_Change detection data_
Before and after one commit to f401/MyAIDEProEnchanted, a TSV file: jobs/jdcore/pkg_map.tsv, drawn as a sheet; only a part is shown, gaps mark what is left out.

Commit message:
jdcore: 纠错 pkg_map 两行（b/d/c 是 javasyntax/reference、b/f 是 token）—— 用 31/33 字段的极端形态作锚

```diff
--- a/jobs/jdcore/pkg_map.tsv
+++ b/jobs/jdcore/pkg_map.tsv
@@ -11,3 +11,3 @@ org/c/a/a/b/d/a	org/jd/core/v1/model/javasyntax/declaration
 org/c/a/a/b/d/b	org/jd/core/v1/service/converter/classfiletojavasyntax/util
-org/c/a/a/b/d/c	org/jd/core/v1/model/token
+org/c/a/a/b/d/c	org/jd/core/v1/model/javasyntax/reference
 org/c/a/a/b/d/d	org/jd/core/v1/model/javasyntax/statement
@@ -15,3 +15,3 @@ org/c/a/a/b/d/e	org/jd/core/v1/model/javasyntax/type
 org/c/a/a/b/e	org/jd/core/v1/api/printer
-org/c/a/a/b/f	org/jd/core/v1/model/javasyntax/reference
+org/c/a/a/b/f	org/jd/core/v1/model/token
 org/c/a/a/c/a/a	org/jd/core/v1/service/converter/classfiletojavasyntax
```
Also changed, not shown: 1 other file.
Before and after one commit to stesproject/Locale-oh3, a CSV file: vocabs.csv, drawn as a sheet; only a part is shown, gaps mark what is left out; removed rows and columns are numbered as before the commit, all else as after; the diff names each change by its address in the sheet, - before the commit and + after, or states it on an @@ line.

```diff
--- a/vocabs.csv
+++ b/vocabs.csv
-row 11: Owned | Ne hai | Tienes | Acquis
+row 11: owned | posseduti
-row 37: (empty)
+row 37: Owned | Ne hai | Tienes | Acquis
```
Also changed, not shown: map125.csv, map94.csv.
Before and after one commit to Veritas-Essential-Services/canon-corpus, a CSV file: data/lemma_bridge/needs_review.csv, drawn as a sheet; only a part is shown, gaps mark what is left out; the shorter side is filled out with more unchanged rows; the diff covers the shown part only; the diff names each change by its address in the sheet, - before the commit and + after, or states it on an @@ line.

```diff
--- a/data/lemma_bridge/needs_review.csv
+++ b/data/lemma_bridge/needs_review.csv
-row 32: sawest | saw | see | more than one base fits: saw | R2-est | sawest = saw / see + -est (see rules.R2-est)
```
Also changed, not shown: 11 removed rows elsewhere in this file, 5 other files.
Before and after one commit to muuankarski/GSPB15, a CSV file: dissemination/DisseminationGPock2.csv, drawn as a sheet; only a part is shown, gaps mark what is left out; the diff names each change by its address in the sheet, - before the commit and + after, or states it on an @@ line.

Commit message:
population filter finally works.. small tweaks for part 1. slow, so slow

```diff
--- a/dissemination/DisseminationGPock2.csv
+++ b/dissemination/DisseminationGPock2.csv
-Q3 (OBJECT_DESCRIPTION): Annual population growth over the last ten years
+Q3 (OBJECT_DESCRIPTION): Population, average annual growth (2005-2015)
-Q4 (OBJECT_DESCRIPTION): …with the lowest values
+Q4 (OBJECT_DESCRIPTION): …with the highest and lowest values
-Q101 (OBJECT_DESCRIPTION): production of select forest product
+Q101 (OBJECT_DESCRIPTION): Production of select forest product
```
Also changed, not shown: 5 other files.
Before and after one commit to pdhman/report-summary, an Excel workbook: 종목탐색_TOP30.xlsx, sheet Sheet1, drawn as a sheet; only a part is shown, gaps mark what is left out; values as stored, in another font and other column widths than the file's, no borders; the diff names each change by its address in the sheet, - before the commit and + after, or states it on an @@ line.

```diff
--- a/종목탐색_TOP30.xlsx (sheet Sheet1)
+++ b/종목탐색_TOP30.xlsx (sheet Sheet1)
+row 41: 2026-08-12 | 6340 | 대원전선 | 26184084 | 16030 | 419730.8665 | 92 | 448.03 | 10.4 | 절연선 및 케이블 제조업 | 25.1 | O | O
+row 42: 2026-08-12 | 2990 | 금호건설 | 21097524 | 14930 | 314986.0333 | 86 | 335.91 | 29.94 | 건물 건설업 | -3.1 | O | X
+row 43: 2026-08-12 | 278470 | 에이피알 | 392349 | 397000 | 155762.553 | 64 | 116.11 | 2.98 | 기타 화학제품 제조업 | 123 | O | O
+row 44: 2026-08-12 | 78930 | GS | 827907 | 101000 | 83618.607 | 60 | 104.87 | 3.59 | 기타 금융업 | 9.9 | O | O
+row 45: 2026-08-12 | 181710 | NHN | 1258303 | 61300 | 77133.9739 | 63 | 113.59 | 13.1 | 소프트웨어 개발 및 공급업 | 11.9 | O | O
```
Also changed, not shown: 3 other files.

_Problem requirements_
Return all of the above records exactly, leaving no line out.

_Answer_
Before and after one commit to f401/MyAIDEProEnchanted, a TSV file: jobs/jdcore/pkg_map.tsv, drawn as a sheet; only a part is shown, gaps mark what is left out.

Commit message:
jdcore: 纠错 pkg_map 两行（b/d/c 是 javasyntax/reference、b/f 是 token）—— 用 31/33 字段的极端形态作锚

```diff
--- a/jobs/jdcore/pkg_map.tsv
+++ b/jobs/jdcore/pkg_map.tsv
@@ -11,3 +11,3 @@ org/c/a/a/b/d/a	org/jd/core/v1/model/javasyntax/declaration
 org/c/a/a/b/d/b	org/jd/core/v1/service/converter/classfiletojavasyntax/util
-org/c/a/a/b/d/c	org/jd/core/v1/model/token
+org/c/a/a/b/d/c	org/jd/core/v1/model/javasyntax/reference
 org/c/a/a/b/d/d	org/jd/core/v1/model/javasyntax/statement
@@ -15,3 +15,3 @@ org/c/a/a/b/d/e	org/jd/core/v1/model/javasyntax/type
 org/c/a/a/b/e	org/jd/core/v1/api/printer
-org/c/a/a/b/f	org/jd/core/v1/model/javasyntax/reference
+org/c/a/a/b/f	org/jd/core/v1/model/token
 org/c/a/a/c/a/a	org/jd/core/v1/service/converter/classfiletojavasyntax
```
Also changed, not shown: 1 other file.
Before and after one commit to stesproject/Locale-oh3, a CSV file: vocabs.csv, drawn as a sheet; only a part is shown, gaps mark what is left out; removed rows and columns are numbered as before the commit, all else as after; the diff names each change by its address in the sheet, - before the commit and + after, or states it on an @@ line.

```diff
--- a/vocabs.csv
+++ b/vocabs.csv
-row 11: Owned | Ne hai | Tienes | Acquis
+row 11: owned | posseduti
-row 37: (empty)
+row 37: Owned | Ne hai | Tienes | Acquis
```
Also changed, not shown: map125.csv, map94.csv.
Before and after one commit to Veritas-Essential-Services/canon-corpus, a CSV file: data/lemma_bridge/needs_review.csv, drawn as a sheet; only a part is shown, gaps mark what is left out; the shorter side is filled out with more unchanged rows; the diff covers the shown part only; the diff names each change by its address in the sheet, - before the commit and + after, or states it on an @@ line.

```diff
--- a/data/lemma_bridge/needs_review.csv
+++ b/data/lemma_bridge/needs_review.csv
-row 32: sawest | saw | see | more than one base fits: saw | R2-est | sawest = saw / see + -est (see rules.R2-est)
```
Also changed, not shown: 11 removed rows elsewhere in this file, 5 other files.
Before and after one commit to muuankarski/GSPB15, a CSV file: dissemination/DisseminationGPock2.csv, drawn as a sheet; only a part is shown, gaps mark what is left out; the diff names each change by its address in the sheet, - before the commit and + after, or states it on an @@ line.

Commit message:
population filter finally works.. small tweaks for part 1. slow, so slow

```diff
--- a/dissemination/DisseminationGPock2.csv
+++ b/dissemination/DisseminationGPock2.csv
-Q3 (OBJECT_DESCRIPTION): Annual population growth over the last ten years
+Q3 (OBJECT_DESCRIPTION): Population, average annual growth (2005-2015)
-Q4 (OBJECT_DESCRIPTION): …with the lowest values
+Q4 (OBJECT_DESCRIPTION): …with the highest and lowest values
-Q101 (OBJECT_DESCRIPTION): production of select forest product
+Q101 (OBJECT_DESCRIPTION): Production of select forest product
```
Also changed, not shown: 5 other files.
Before and after one commit to pdhman/report-summary, an Excel workbook: 종목탐색_TOP30.xlsx, sheet Sheet1, drawn as a sheet; only a part is shown, gaps mark what is left out; values as stored, in another font and other column widths than the file's, no borders; the diff names each change by its address in the sheet, - before the commit and + after, or states it on an @@ line.

```diff
--- a/종목탐색_TOP30.xlsx (sheet Sheet1)
+++ b/종목탐색_TOP30.xlsx (sheet Sheet1)
+row 41: 2026-08-12 | 6340 | 대원전선 | 26184084 | 16030 | 419730.8665 | 92 | 448.03 | 10.4 | 절연선 및 케이블 제조업 | 25.1 | O | O
+row 42: 2026-08-12 | 2990 | 금호건설 | 21097524 | 14930 | 314986.0333 | 86 | 335.91 | 29.94 | 건물 건설업 | -3.1 | O | X
+row 43: 2026-08-12 | 278470 | 에이피알 | 392349 | 397000 | 155762.553 | 64 | 116.11 | 2.98 | 기타 화학제품 제조업 | 123 | O | O
+row 44: 2026-08-12 | 78930 | GS | 827907 | 101000 | 83618.607 | 60 | 104.87 | 3.59 | 기타 금융업 | 9.9 | O | O
+row 45: 2026-08-12 | 181710 | NHN | 1258303 | 61300 | 77133.9739 | 63 | 113.59 | 13.1 | 소프트웨어 개발 및 공급업 | 11.9 | O | O
```
Also changed, not shown: 3 other files.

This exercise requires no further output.